Former secretary of defence is still not admitting his historic blunders
Morris’ wife and collaborator, Julia Sheehan, said that McNamara was The Flying Dutchman wandering the Earth looking for redemption, while Rumsfeld is the Cheshire cat.
“All we’re left with at the very end is this infernal grin,” Morris said. “Everybody wants this smoking gun. The entire Bush administration is a smoking gun. “In his memos and homilies, Rumsfeld will say things that are just contradictory, as though by saying everything, you’ve covered all your bases,” Morris continued. “It’s deeply anti-rational, as if there’s no deep reflection or thought. You have no evidence? Well, ‘the absence of evidence is not evidence of absence’, as Rumsfeld said about WMD in Iraq. Taken to some crazy conclusion, you can justify anything that way. At times in his language, he descends into some strange insanity, as though he’s trying to convince himself.”
Asked the lesson of Vietnam – Rumsfeld was the chief of staff to Gerald Ford when Saigon was evacuated – Rumsfeld briskly replies: “Some things work out, some things don’t. That didn’t.” When Morris presses Rumsfeld about the justice department’s “torture memos”, the former defence chief said they did not come out of “the Bush administration, per se; they came out of the US department of justice”. That parsing would be beyond Bill Clinton.

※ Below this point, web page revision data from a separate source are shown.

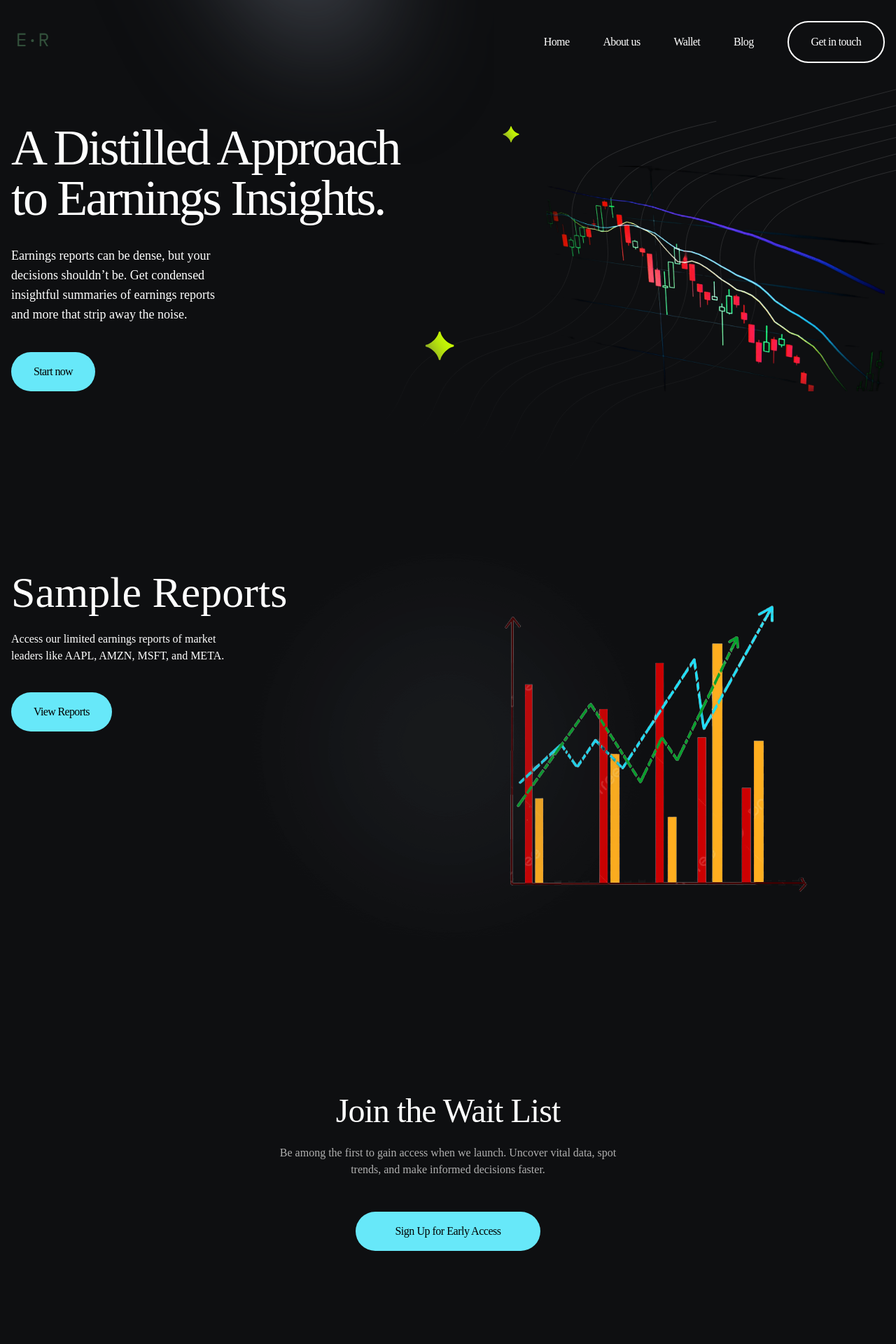
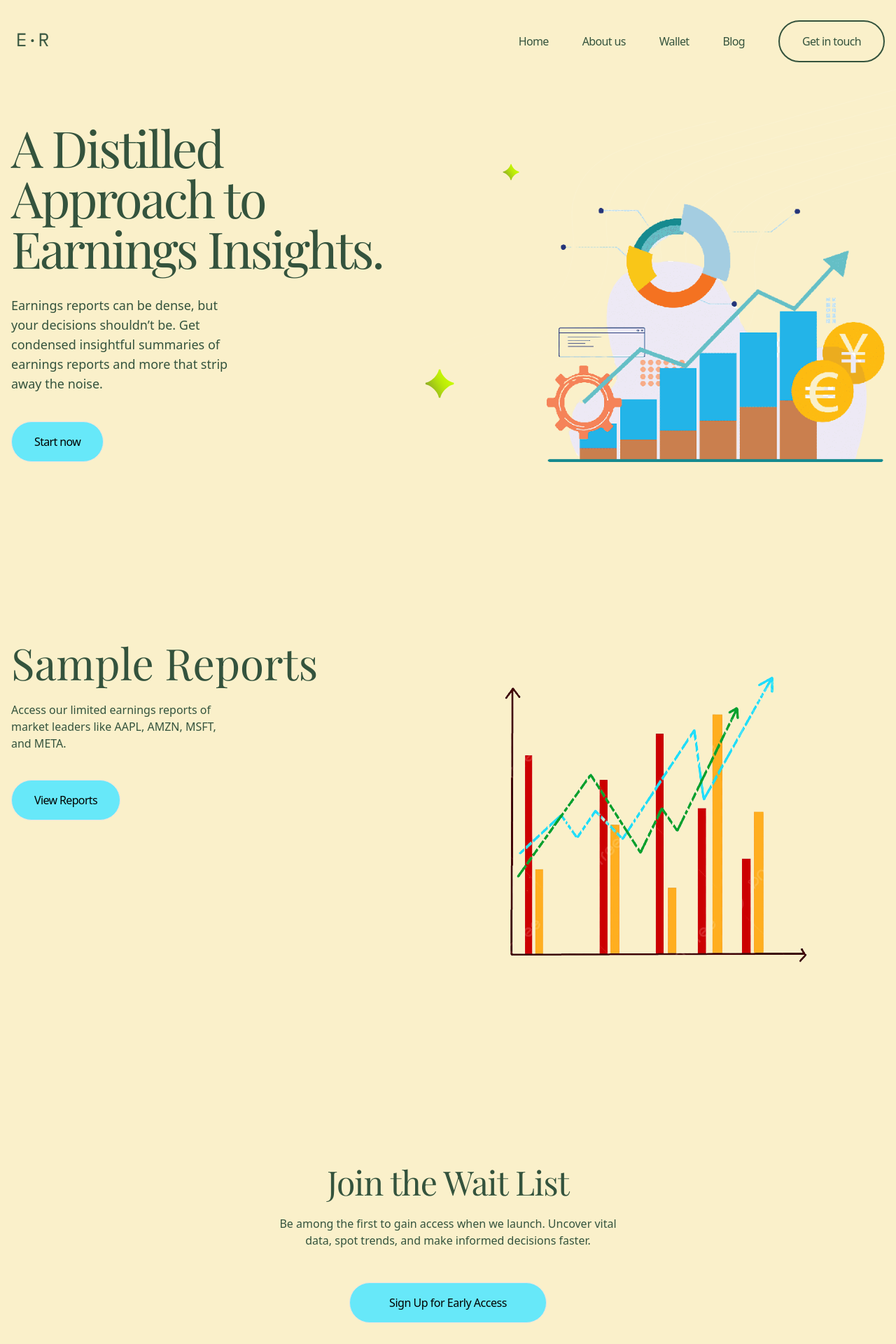
Before and after one commit to WahajRashid1020/shuffle, a Next.js app: page / in a window 1280 px wide. Shown: the top 1920 px of the page at 70% size. Built offline with nearby package versions, Linux system fonts and the light colour scheme; a web font is replaced by a local one.

Commit message:
updated-colors-fonts-chart

```diff
--- a/src/app/stats/AAPLNews.tsx
+++ b/src/app/stats/AAPLNews.tsx
@@ -6,7 +6,7 @@ const AAPLNews = () => {
     <div className="my-4">
       <h1 className="text-2xl font-bold sm:text-3xl">AAPL News</h1>
       <Break />
-      <div className="hover:bg-gray-950 items-center flex flex-row justify-between     p-4 rounded-md cursor-pointer my-2">
+      <div className="hover:bg-yellow-50 items-center flex flex-row justify-between     p-4 rounded-md cursor-pointer my-2">
         <div className="flex flex-col justify-around sm:w-2/3 space-y-3 items-start">
           <p className="sm:text-sm text-xs">Benzinga 5h</p>
           <p className="sm:text-base text-sm">
@@ -22,7 +22,7 @@ const AAPLNews = () => {
           <img loading="lazy" src="/apple.png" alt="" />
         </div>
       </div>{" "}
-      <div className="hover:bg-gray-950 flex flex-row items-center justify-between    p-4 rounded-md cursor-pointer my-2">
+      <div className="hover:bg-yellow-50 flex flex-row items-center justify-between    p-4 rounded-md cursor-pointer my-2">
         <div className="flex flex-col justify-around sm:w-2/3 space-y-3 items-start">
           <p className="sm:text-sm text-xs">Benzinga 5h</p>
           <p className="sm:text-base text-sm">
@@ -38,7 +38,7 @@ const AAPLNews = () => {
           <img loading="lazy" src="/apple.png" alt="" />
         </div>
       </div>{" "}
-      <div className="hover:bg-gray-950 items-center flex flex-row justify-between p-4 rounded-md cursor-pointer my-2">
+      <div className="hover:bg-yellow-50 items-center flex flex-row justify-between p-4 rounded-md cursor-pointer my-2">
         <div className="flex flex-col justify-around sm:w-2/3  space-y-3 items-start">
           <p className="sm:text-sm text-xs">Benzinga 5h</p>
           <p className="sm:text-base text-sm">
--- a/src/app/stats/AboutAAPL.tsx
+++ b/src/app/stats/AboutAAPL.tsx
@@ -27,7 +27,7 @@ const AboutAAPL: React.FC = () => {
           {words.length > wordLimit && (
             <button
               onClick={toggleShowMore}
-              className="text-org sm:text-sm text-xs px-2 align-middle hover:text-cyan-300"
+              className=" sm:text-sm text-xs px-2 align-middle hover:text-cyan-300"
             >
               {showMore ? "Show Less" : "Show More"}
             </button>
--- a/src/app/stats/LineChart.tsx
+++ b/src/app/stats/LineChart.tsx
@@ -3,9 +3,9 @@ import ReactApexChart from "react-apexcharts";
 
 const MyChart: React.FC = () => {
   const chartOptions = {
-    theme: {
-      mode: "dark" as "dark",
-    },
+    // theme: {
+    //   mode: "dark" as "dark",
+    // },
     toolbar: {
       style: {
         fontSize: "16px",
--- a/src/components/landing/HeroSection.tsx
+++ b/src/components/landing/HeroSection.tsx
@@ -43,7 +43,7 @@ const HeroSection = () => {
                   <div className="w-auto hidden lg:block">
                     <div className="inline-block">
                       <a
-                        className="inline-block px-8 py-4   hover:text-black tracking-tighter hover:bg-cyan-300 border-2 border-org focus:border-cyan-300 focus:border-opacity-40 hover:border-cyan-300 focus:ring-4 focus:ring-green-org focus:ring-opacity-40 rounded-full transition duration-300"
+                        className="inline-block px-8 py-4   hover:text-black tracking-tighter hover:bg-cyan-300 border-2 border-[#34533D] focus:border-cyan-300 focus:border-opacity-40 hover:border-cyan-300 focus:ring-4 focus:ring-green-org focus:ring-opacity-40 rounded-full transition duration-300"
                         href="#"
                       >
                         Get in touch
@@ -60,12 +60,7 @@ const HeroSection = () => {
                         fill="none"
                         xmlns="http://www.w3.org/2000/svg"
                       >
-                        <rect
-                          width={56}
-                          height={56}
-                          rx={28}
-                          fill="currentColor"
-                        />
+                        <rect width={56} height={56} rx={28} fill="cyan" />
                         <path
                           d="M37 32H19M37 24H19"
                           stroke="black"
@@ -135,7 +130,7 @@ const HeroSection = () => {
                 </div>
                 <div className="flex flex-col justify-end w-full pb-8">
                   <a
-                    className="inline-block px-8 py-4 text-center   hover:text-black tracking-tighter  border-2 border-white focus:border-org focus:border-opacity-40 hover:border-cyan-300 focus:ring-4 focus:ring-green-org focus:ring-opacity-40 rounded-full transition duration-300"
+                    className="inline-block px-8 py-4 text-center   hover:text-black tracking-tighter  border-2 border-[#34533D] focus:border-org focus:border-opacity-40 hover:border-cyan-300 focus:ring-4 focus:ring-green-org focus:ring-opacity-40 rounded-full transition duration-300"
                     href="#"
                   >
                     Get in touch
@@ -158,7 +153,7 @@ const HeroSection = () => {
                       earnings reports and more that strip away the noise.
                     </p>
                     <a
-                      className="inline-block px-8 py-4 tracking-tighter hover:bg-org bg-cyan-300 text-black focus:ring-4 focus:ring-org focus:ring-opacity-40 rounded-full transition duration-300"
+                      className="inline-block px-8 py-4 tracking-tighter hover:bg-transparent hover:border-[#34533D]  border bg-cyan-300 text-black focus:ring-4 focus:ring-org focus:ring-opacity-40 rounded-full transition duration-300"
                       href="#"
                     >
                       Start now
@@ -167,7 +162,7 @@ const HeroSection = () => {
                 </div>
                 <div className="w-full md:w-1/2 lg:w-5/12 p-8">
                   <div className="relative max-w-max mx-auto md:mr-0">
-                    <img loading="lazy" src="/s1.png" alt="" />
+                    <img loading="lazy" src="/ms1.png" alt="" />
                     <img
                       loading="lazy"
                       className="absolute -top-16 -left-16"
@@ -200,7 +195,7 @@ const HeroSection = () => {
           </div>
           <img
             loading="lazy"
-            className="absolute  top-0 left-0"
+            className="absolute hidden top-0 left-0"
             src="nightsable-assets/images/headers/layer-blur.svg"
             alt=""
           />
@@ -224,7 +219,7 @@ const HeroSection = () => {
                     AAPL, AMZN, MSFT, and META.
                   </p>
                   <Link
-                    className="inline-block px-8 py-4 tracking-tighter hover:bg-org bg-cyan-300 text-black focus:ring-4 focus:ring-org focus:ring-opacity-40 rounded-full transition duration-300"
+                    className="inline-block px-8 py-4 tracking-tighter hover:bg-transparent hover:border-[#34533D]  border bg-cyan-300 text-black focus:ring-4 focus:ring-org focus:ring-opacity-40 rounded-full transition duration-300"
                     href="/stats"
                   >
                     View Reports
@@ -243,7 +238,7 @@ const HeroSection = () => {
           </div>
           <img
             loading="lazy"
-            className="absolute top-1/2 left-1/2 transform -translate-x-1/2 -translate-y-1/2"
+            className="absolute hidden top-1/2 left-1/2 transform -translate-x-1/2 -translate-y-1/2"
             src="nightsable-assets/images/features/bg-blur.png"
             alt=""
           />
@@ -255,12 +250,12 @@ const HeroSection = () => {
                 <h2 className="mb-6 text-5xl font-heading  tracking-5xl">
                   Join the Wait List
                 </h2>
-                <p className="mb-12 text-gray-300 max-w-lg mx-auto">
+                <p className="mb-12  max-w-lg mx-auto">
                   Be among the first to gain access when we launch. Uncover
                   vital data, spot trends, and make informed decisions faster.
                 </p>
                 <a
-                  className="inline-block px-14 py-4 font-medium tracking-2xl   hover:bg-org bg-cyan-300 text-black focus:ring-4 focus:ring-org focus:ring-opacity-40 rounded-full transition duration-300"
+                  className="inline-block px-14 py-4 font-medium tracking-2xl   hover:bg-transparent hover:border-[#34533D]  border bg-cyan-300 text-black focus:ring-4 focus:ring-org focus:ring-opacity-40 rounded-full transition duration-300"
                   href="#"
                 >
                   Sign Up for Early Access
--- a/src/components/ui/input.tsx
+++ b/src/components/ui/input.tsx
@@ -11,7 +11,7 @@ const Input = React.forwardRef<HTMLInputElement, InputProps>(
       <input
         type={type}
         className={cn(
-          "flex h-9 w-full rounded-md border border-org focus:outline-none bg-transparent px-3 py-1 text-sm shadow-sm transition-colors file:border-0 file:bg-transparent file:text-sm file:font-medium placeholder:text-muted-foreground focus-visible:ring-1 focus-visible:border-cyan-300   disabled:cursor-not-allowed disabled:opacity-50",
+          "flex h-9 w-full rounded-md border border-[#34533D] focus:outline-none bg-transparent px-3 py-1 text-sm shadow-sm transition-colors file:border-0 file:bg-transparent file:text-sm file:font-medium placeholder:text-muted-foreground focus-visible:ring-1 focus-visible:border-cyan-300   disabled:cursor-not-allowed disabled:opacity-50",
           className
         )}
         ref={ref}
--- a/tailwind.config.js
+++ b/tailwind.config.js
@@ -168,7 +168,7 @@ module.exports = {
       backdropSepia: (theme) => theme("sepia"),
       backgroundColor: (theme) => ({
         ...theme("colors"),
-        body: "#0E0F11",
+        body: "#FAF0CA",
       }),
       backgroundImage: {
         none: "none",
@@ -348,8 +348,9 @@ module.exports = {
         DEFAULT: "1",
       },
       fontFamily: {
-        body: "IBM Plex sans",
-        heading: "IBM Plex Sans Condensed",
+        body: '"Clash Grotesk", ui-sans-serif, system-ui, -apple-system, BlinkMacSystemFont, "Segoe UI", Roboto, "Helvetica Neue", Arial, "Noto Sans", sans-serif, "Apple Color Emoji", "Segoe UI Emoji", "Segoe UI Symbol", "Noto Color Emoji", "IBM Plex sans',
+        heading:
+          '"Playfair Display", ui-sans-serif, system-ui, -apple-system, BlinkMacSystemFont, "Segoe UI", Roboto, "Helvetica Neue", Arial, "Noto Sans", sans-serif, "Apple Color Emoji", "Segoe UI Emoji", "Segoe UI Symbol", "Noto Color Emoji", "IBM Plex Sans Condensed"',
         sans: 'ui-sans-serif, system-ui, -apple-system, BlinkMacSystemFont, "Segoe UI", Roboto, "Helvetica Neue", Arial, "Noto Sans", sans-serif, "Apple Color Emoji", "Segoe UI Emoji", "Segoe UI Symbol", "Noto Color Emoji"',
         serif: 'ui-serif, Georgia, Cambria, "Times New Roman", Times, serif',
         mono: 'ui-monospace, SFMono-Regular, Menlo, Monaco, Consolas, "Liberation Mono", "Courier New", monospace',
@@ -769,7 +770,7 @@ module.exports = {
       },
       textColor: (theme) => ({
         ...theme("colors"),
-        body: "#ffffff",
+        body: "#34533D",
       }),
       textOpacity: (theme) => theme("opacity"),
       transformOrigin: {
```
Also changed, not shown: src/app/stats/HeroSection.tsx (+5 -2 lines).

About the memos that led to what Morris considers “one of the great stains in American history”, Rumsfeld says he never read them. When asked why, he replies, “I’m not a lawyer. What would I know?” When Morris asks Rumsfeld about the “confusion” that linked Saddam to 9/11, he answers brightly, “I don’t think the American people were confused about that”, adding: “I don’t remember anyone in the Bush administration saying anything like that, nor do I recall anyone believing that.”
Holy mushroom cloud. Rumsfeld doesn’t even seem to understand his signature phrase. Reading from a 2004 memo, he says, “There are known knowns. There are known unknowns. There are unknown unknowns.” He tells Morris there are also unknown knowns. Things that you possibly may know that you don’t know you know.

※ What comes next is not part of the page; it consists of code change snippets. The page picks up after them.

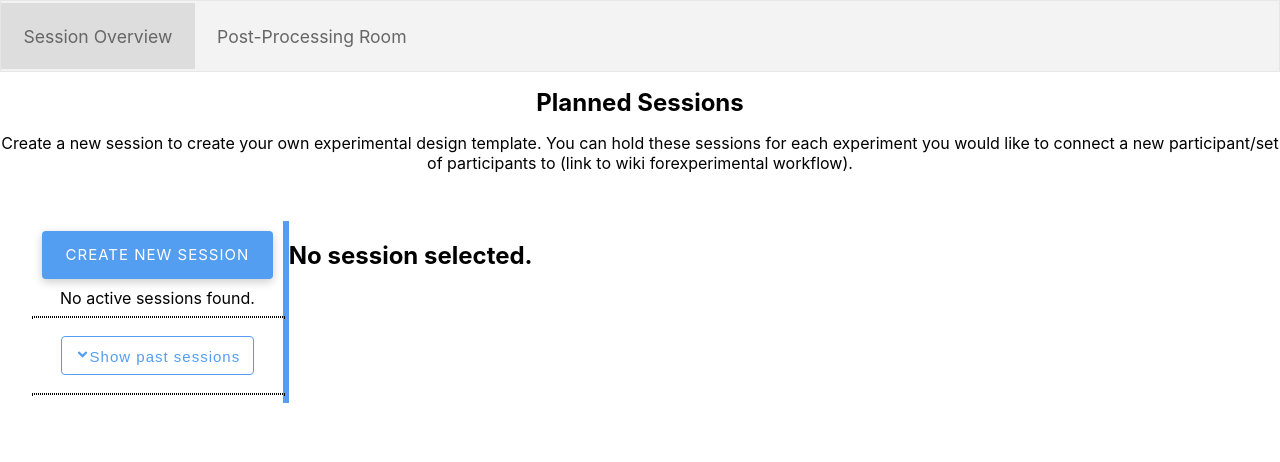
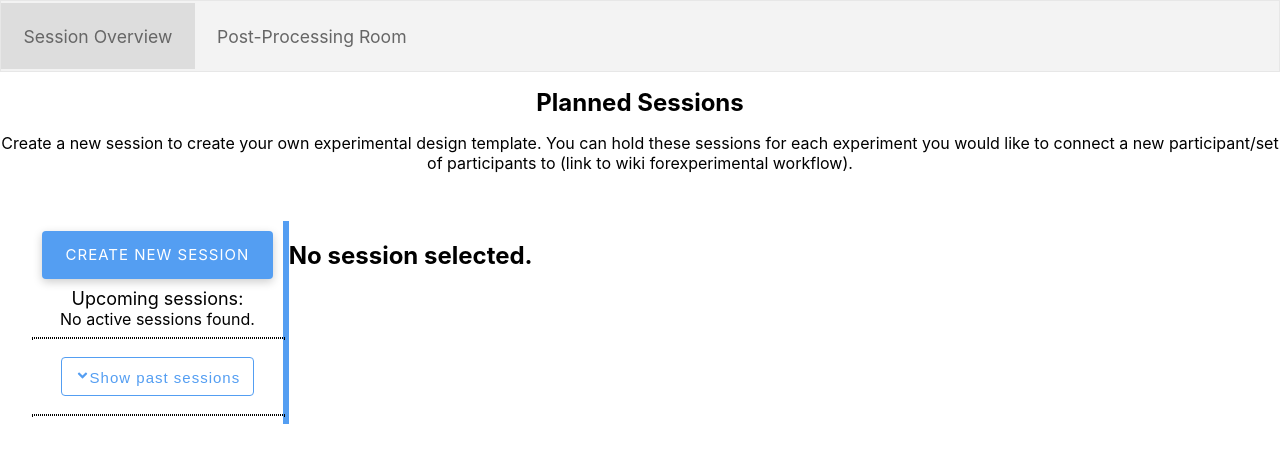
Before and after one commit to TUMFARSynchrony/SynthARium, a React (Create React App) app in the folder frontend/: page / in a window 1280 px wide. Shown: the top 462 px of the page. Built offline with nearby package versions, Linux system fonts and the light colour scheme.

Commit message:
Add label for upcoming sessions

```diff
--- a/frontend/src/pages/SessionOverview/SessionOverview.js
+++ b/frontend/src/pages/SessionOverview/SessionOverview.js
@@ -12,6 +12,7 @@ import LinkButton from "../../components/atoms/LinkButton/LinkButton";
 import { INITIAL_SESSION_DATA } from "../../utils/constants";
 import { getPastAndFutureSessions } from "../../utils/utils";
 import Button from "../../components/atoms/Button/Button";
+import Label from "../../components/atoms/Label/Label";
 
 function SessionOverview({ onDeleteSession }) {
   const dispatch = useDispatch();
@@ -53,6 +54,8 @@ function SessionOverview({ onDeleteSession }) {
             to="/sessionForm"
             onClick={() => onCreateNewSession()}
           />
+
+          <Label title={"Upcoming sessions:"} />
           {future.length !== 0 ? (
             future.map((session, index) => {
               return (
```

Morris challenges him: “But the memo doesn’t say that. It says that we know less, not more, than we think we do.” Rumsfeld finally admits a boo-boo: “Yeah, I think that memo is backwards.” Then he chastises the filmmaker for “chasing the wrong rabbit”. Right down the rabbit hole.
– (New York Times)